Matrices can be defined as two-dimensional vectors. Visually, a matrix is a block of data with a given number of rows and columns. Each spot in the matrix can hold a data element. As such, addition and multiplication of matrices is similar to that of vectors. We can add matrices as follows:
$ A + B $ = \begin{displaymath}\left(
\begin{array}{ccc} a_{11}&a_{21}&a_{31} \vdots&\vdo...
...2n}&a_{3n}+b_{3n} \end{array} \right) \epsilon \mathbb{F}_{2}^n\end{displaymath}


We can multiply matrices as follows, make a note that the columns of the first matrix must match the rows of the second:
$ A*B$ = $ \left( \begin{array}{cc} a_{11}&a_{21} a_{12}&a_{22}
\end{array} \right) * ...
...11}*b_{11}+a_{12}*b_{21}\}&\{a_{21}*b_{11}+a_{22}*b_{21}\}
\end{array} \right)$

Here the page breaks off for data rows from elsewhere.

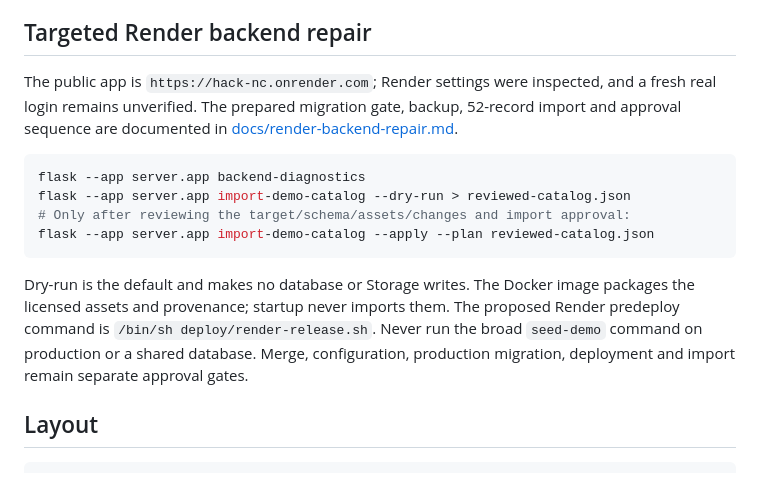
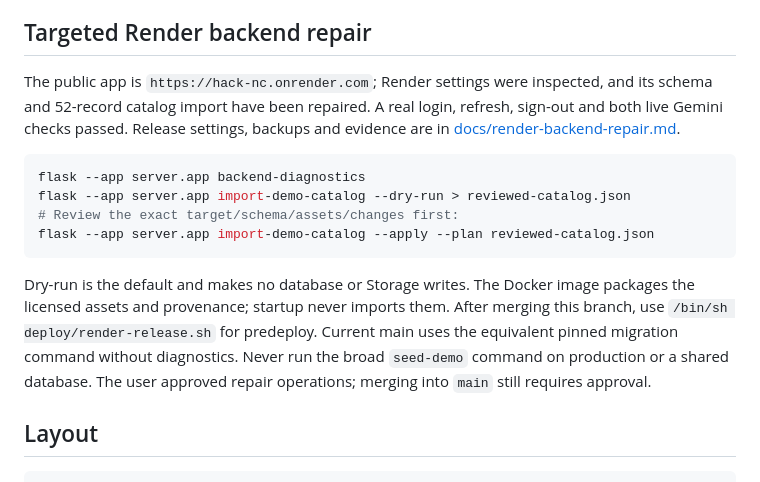
Before and after one commit to evanrm312/hack-nc, a Markdown page: README.md, the part around the change. Rendered like a GitHub page.

Commit message:
Record production repair and successful Auth Gemini checks

````diff
--- a/README.md
+++ b/README.md
@@ -256,23 +256,24 @@ HTTPS origin. No web-worker scheduler or automatic seed runs.
 ## Targeted Render backend repair
 
 The public app is `https://hack-nc.onrender.com`; Render settings were inspected,
-and a fresh real login remains unverified. The prepared migration gate,
-backup, 52-record import and approval sequence are documented in
+and its schema and 52-record catalog import have been repaired. A real
+login, refresh, sign-out and both live Gemini checks passed. Release settings,
+backups and evidence are in
 [docs/render-backend-repair.md](docs/render-backend-repair.md).
 
 ```bash
 flask --app server.app backend-diagnostics
 flask --app server.app import-demo-catalog --dry-run > reviewed-catalog.json
-# Only after reviewing the target/schema/assets/changes and import approval:
+# Review the exact target/schema/assets/changes first:
 flask --app server.app import-demo-catalog --apply --plan reviewed-catalog.json
 ```
 
 Dry-run is the default and makes no database or Storage writes. The Docker
 image packages the licensed assets and provenance; startup never imports them.
-The proposed Render predeploy command is `/bin/sh deploy/render-release.sh`.
+After merging this branch, use `/bin/sh deploy/render-release.sh` for predeploy.
+Current main uses the equivalent pinned migration command without diagnostics.
 Never run the broad `seed-demo` command on production or a shared database.
-Merge, configuration, production migration, deployment and import remain
-separate approval gates.
+The user approved repair operations; merging into `main` still requires approval.
 
 ## Layout
 
````
Also changed, not shown: docs/render-backend-repair.md (+123 -163 lines).
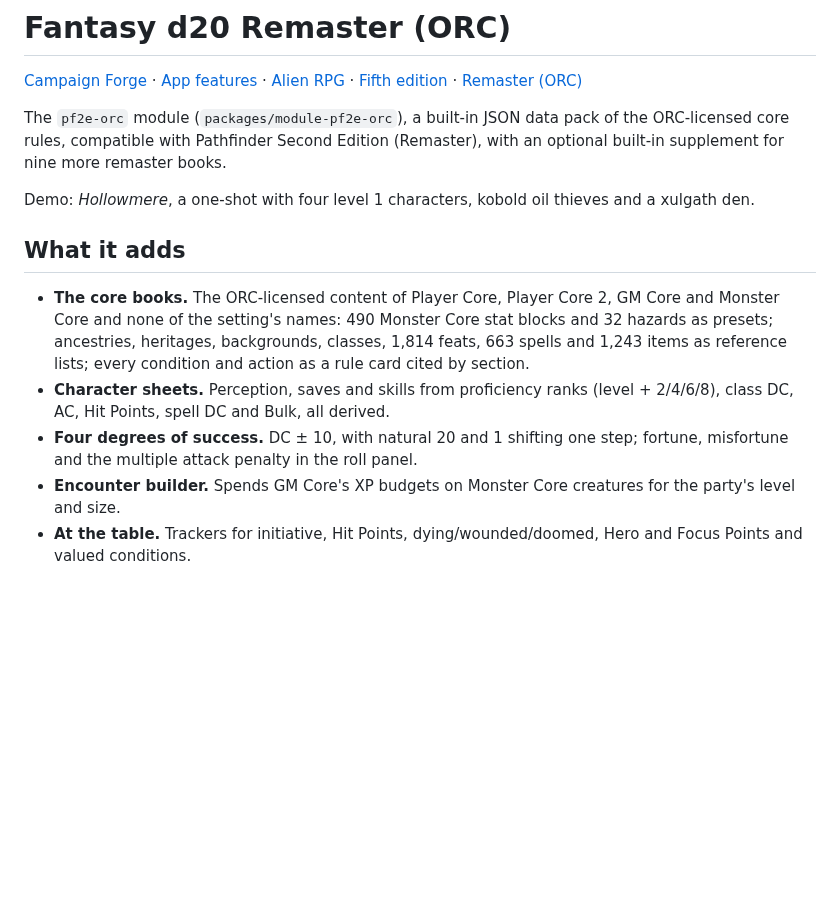
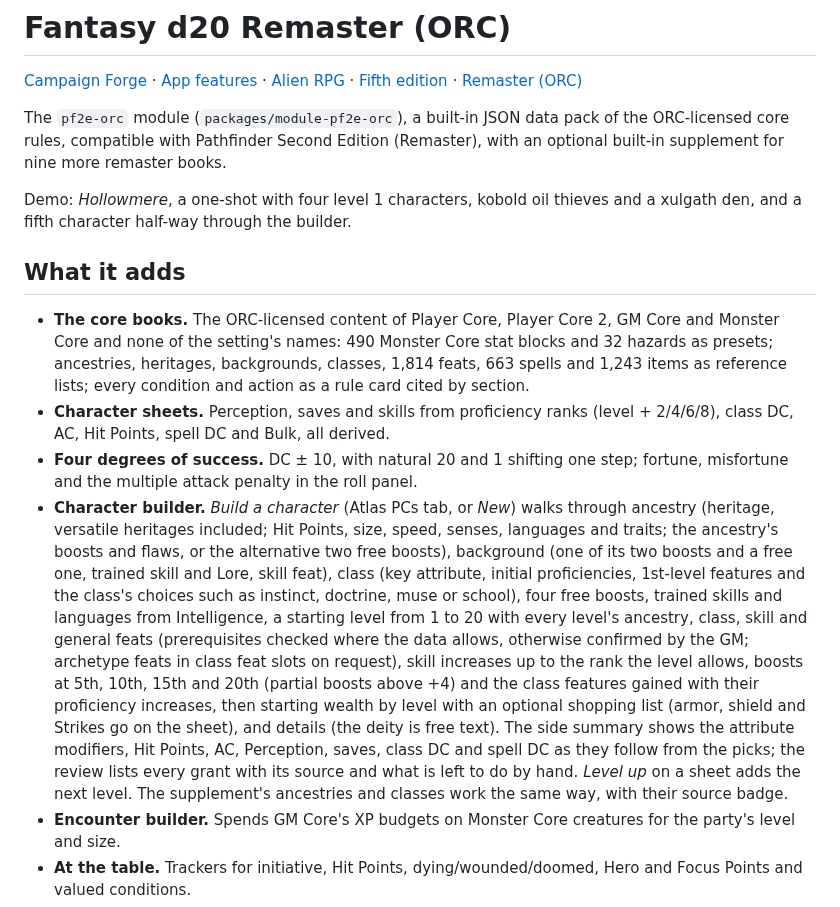
Before and after one commit to sputhuffup-debug/dungeon-helper, a Markdown page: docs/features/orc.md, the part around one of its changes. GitHub-like rendering; blank space fills up the shorter version.

```diff
--- a/docs/features/orc.md
+++ b/docs/features/orc.md
@@ -4,13 +4,14 @@
 
 The `pf2e-orc` module (`packages/module-pf2e-orc`), a built-in JSON data pack of the ORC-licensed core rules, compatible with Pathfinder Second Edition (Remaster), with an optional built-in supplement for nine more remaster books.
 
-Demo: *Hollowmere*, a one-shot with four level 1 characters, kobold oil thieves and a xulgath den.
+Demo: *Hollowmere*, a one-shot with four level 1 characters, kobold oil thieves and a xulgath den, and a fifth character half-way through the builder.
 
 ## What it adds
 
 - **The core books.** The ORC-licensed content of Player Core, Player Core 2, GM Core and Monster Core and none of the setting's names: 490 Monster Core stat blocks and 32 hazards as presets; ancestries, heritages, backgrounds, classes, 1,814 feats, 663 spells and 1,243 items as reference lists; every condition and action as a rule card cited by section.
 - **Character sheets.** Perception, saves and skills from proficiency ranks (level + 2/4/6/8), class DC, AC, Hit Points, spell DC and Bulk, all derived.
 - **Four degrees of success.** DC ± 10, with natural 20 and 1 shifting one step; fortune, misfortune and the multiple attack penalty in the roll panel.
+- **Character builder.** *Build a character* (Atlas PCs tab, or *New*) walks through ancestry (heritage, versatile heritages included; Hit Points, size, speed, senses, languages and traits; the ancestry's boosts and flaws, or the alternative two free boosts), background (one of its two boosts and a free one, trained skill and Lore, skill feat), class (key attribute, initial proficiencies, 1st-level features and the class's choices such as instinct, doctrine, muse or school), four free boosts, trained skills and languages from Intelligence, a starting level from 1 to 20 with every level's ancestry, class, skill and general feats (prerequisites checked where the data allows, otherwise confirmed by the GM; archetype feats in class feat slots on request), skill increases up to the rank the level allows, boosts at 5th, 10th, 15th and 20th (partial boosts above +4) and the class features gained with their proficiency increases, then starting wealth by level with an optional shopping list (armor, shield and Strikes go on the sheet), and details (the deity is free text). The side summary shows the attribute modifiers, Hit Points, AC, Perception, saves, class DC and spell DC as they follow from the picks; the review lists every grant with its source and what is left to do by hand. *Level up* on a sheet adds the next level. The supplement's ancestries and classes work the same way, with their source badge.
 - **Encounter builder.** Spends GM Core's XP budgets on Monster Core creatures for the party's level and size.
 - **At the table.** Trackers for initiative, Hit Points, dying/wounded/doomed, Hero and Focus Points and valued conditions.
 - **Combat.** The table's combat panel rolls Strikes from Monster Core's numbers (every creature's attack modifier, damage dice and types, persistent damage, agile and other traits; the supplement's creatures too) and from a character's Strikes table, with the multiple attack penalty, four degrees against AC (a critical hit doubles the damage) and basic saves (none, half, full or double). Immunities, weaknesses and resistances apply in the rules' order, by damage type, group (physical, all) or material and trait (cold iron, holy), with their exceptions; immunities to conditions are kept apart. At 0 Hit Points a character is dying 1 (2 on a critical hit) plus its wounded value; healed, it loses dying and gains wounded.
```
Also changed, not shown: other parts of docs/features/orc.md (+4 -0 lines), docs/screenshots/orc-builder.png (added), docs/screenshots/pf2e-sheet.png, 5 other files.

Scalar multiplication of matrices is the same as with vectors, where each element of the matrix is multiplied by a given scalar,$ \lambda$. Matrix Class The Matrix Class is a super class of Vector. This means that all of the methods in Matrix are also in Vector. The only large difference in these classes is that Matrix only has one constructor, which sets the number of rows and columns in the matrix. Below is a link to the java file for the Matrix class. Matrix.java MatrixOps Class The MatrixOps class is much more complicated than the VectorOps class. MatrixOps contains most of the regular operations that can be preformed on matrices in linear algebra. Of particular importance are the methods that put a given matrix in row echelon or reduced row echelon form. These methods are necessary for implementing the linear codes discussed later. Also the MatrixOps class is a little different then the other operations classes because several of its methods alter the matrix argument that is passed to the method instead of returning a new matrix. Below is a link to the java file for the MatrixOps class. MatrixOps.java
next up previous contents
Next: Linear Codes Up: Matrices and Vectors Previous: Vectors and Vector Operations   Contents
Frederick Leitner 2004-09-01